→ To do:
Because the pictures are not wanted, reproduce the rest of the records below exactly as they stand.

╭─ Supplied records

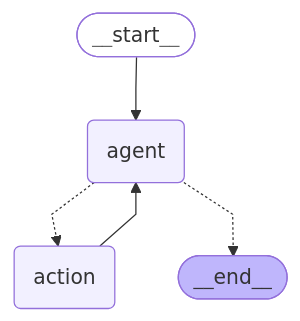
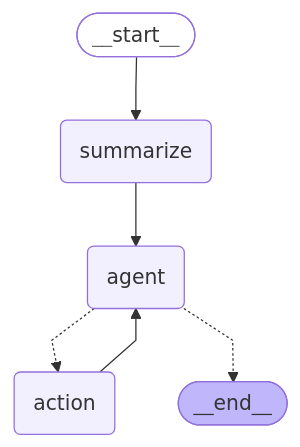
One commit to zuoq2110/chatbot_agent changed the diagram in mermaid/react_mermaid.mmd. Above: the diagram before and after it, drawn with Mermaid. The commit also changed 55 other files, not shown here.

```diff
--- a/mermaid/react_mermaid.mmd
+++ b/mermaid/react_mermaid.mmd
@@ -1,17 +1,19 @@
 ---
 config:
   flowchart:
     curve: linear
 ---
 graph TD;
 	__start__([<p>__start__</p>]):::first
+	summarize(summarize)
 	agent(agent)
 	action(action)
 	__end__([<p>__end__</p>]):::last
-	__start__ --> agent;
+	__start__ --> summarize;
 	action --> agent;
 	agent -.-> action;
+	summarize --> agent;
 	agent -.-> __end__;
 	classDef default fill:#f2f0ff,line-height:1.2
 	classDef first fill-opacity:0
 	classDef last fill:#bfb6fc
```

╰─

→ Answer area:
One commit to zuoq2110/chatbot_agent changed the diagram in mermaid/react_mermaid.mmd. Above: the diagram before and after it, drawn with Mermaid. The commit also changed 55 other files, not shown here.

```diff
--- a/mermaid/react_mermaid.mmd
+++ b/mermaid/react_mermaid.mmd
@@ -1,17 +1,19 @@
 ---
 config:
   flowchart:
     curve: linear
 ---
 graph TD;
 	__start__([<p>__start__</p>]):::first
+	summarize(summarize)
 	agent(agent)
 	action(action)
 	__end__([<p>__end__</p>]):::last
-	__start__ --> agent;
+	__start__ --> summarize;
 	action --> agent;
 	agent -.-> action;
+	summarize --> agent;
 	agent -.-> __end__;
 	classDef default fill:#f2f0ff,line-height:1.2
 	classDef first fill-opacity:0
 	classDef last fill:#bfb6fc
```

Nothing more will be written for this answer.